Chrysler’s revival is due in mid-to-late 2024 with a series of electric and possibly “electrified” (hybrid-electric) vehicles. That makes the marque’s recent Facebook post all the more puzzling:
The range of explanations includes a special-edition Chrysler 300C, powered by the 392 engine—an engine whose displacement intentionally replicates that of the biggest and most powerful of the first-generation Hemi V8s. The company still makes 392-powered Chrysler 300s, but only for export. Making a last run for North America would be expensive because of crash, emissions, and economy tests, but it would not be a real engineering problem—especially since there is already a 392-powered Dodge Charger.
This seems most likely since it would be a 2023 model; a Chrysler 300 special edition was already confirmed by the company, but at the time it seemed more likely to be an appearance-and-Mopar-add-ons package. The first 300 “letter car” was the 1955 C300; the 1956 300B had a 354 Hemi (5.7 liters) with up to 355 bhp. The classic 1957 Chrysler 300C boasted a 392 Hemi V8 with 375 and 390 bhp forms. (Brake horsepower, bhp, is roughly 30-50 lower than today’s net horsepower, so the hotter 392 likely produced the equivalent of 350 hp by today’s standards. It was enough to be the highest-power engine of any standard-production car in America.)
The other likely explanations could be reveals of other battery-electric cars.

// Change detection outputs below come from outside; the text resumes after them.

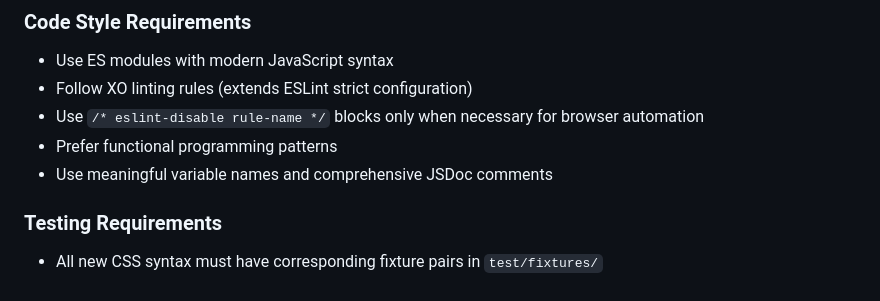
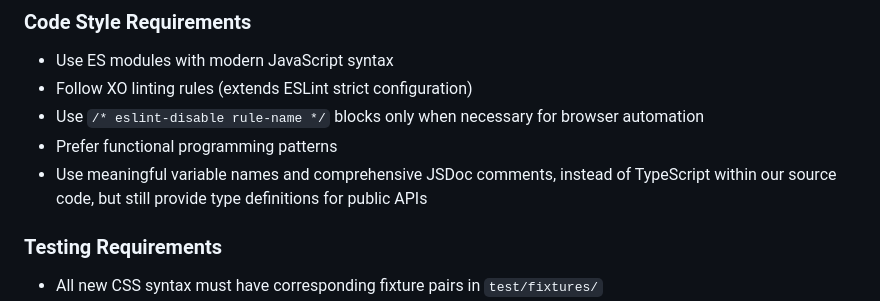
Before and after one commit to mfranzke/css-custom-functions-polyfill, a Markdown page: .github/copilot-instructions.md, the part around one of its changes. Drawn GitHub-style.

Commit message:
refactor: optimized copilot instructions

```diff
--- a/.github/copilot-instructions.md
+++ b/.github/copilot-instructions.md
@@ -469,7 +469,7 @@ When working with CSS Custom Function functions, always follow the official WCAG
 - Follow XO linting rules (extends ESLint strict configuration)
 - Use `/* eslint-disable rule-name */` blocks only when necessary for browser automation
 - Prefer functional programming patterns
-- Use meaningful variable names and comprehensive JSDoc comments
+- Use meaningful variable names and comprehensive JSDoc comments, instead of TypeScript within our source code, but still provide type definitions for public APIs
 
 ### Testing Requirements
 
```
Also changed, not shown: other parts of .github/copilot-instructions.md (+0 -4 lines).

Indeed, it’s possible that the company will show off prototypes or concepts of its 2024-calendar-year cars in 2023, just as it showed the Airflow concept already in 2022.
Update: Chrysler has announced a reveal of a “special edition Chrysler vehicle” on September 13, at 6 pm at the Spirit of Detroit plaza (press pass required). The presentation will be made by Chris Feuell, Chrysler’s chief executive. This makes a revival of the 300C most likely; and the most faithful rendition of a 1957 300C, if not the 21st-century comeback, would have a 392 Hemi.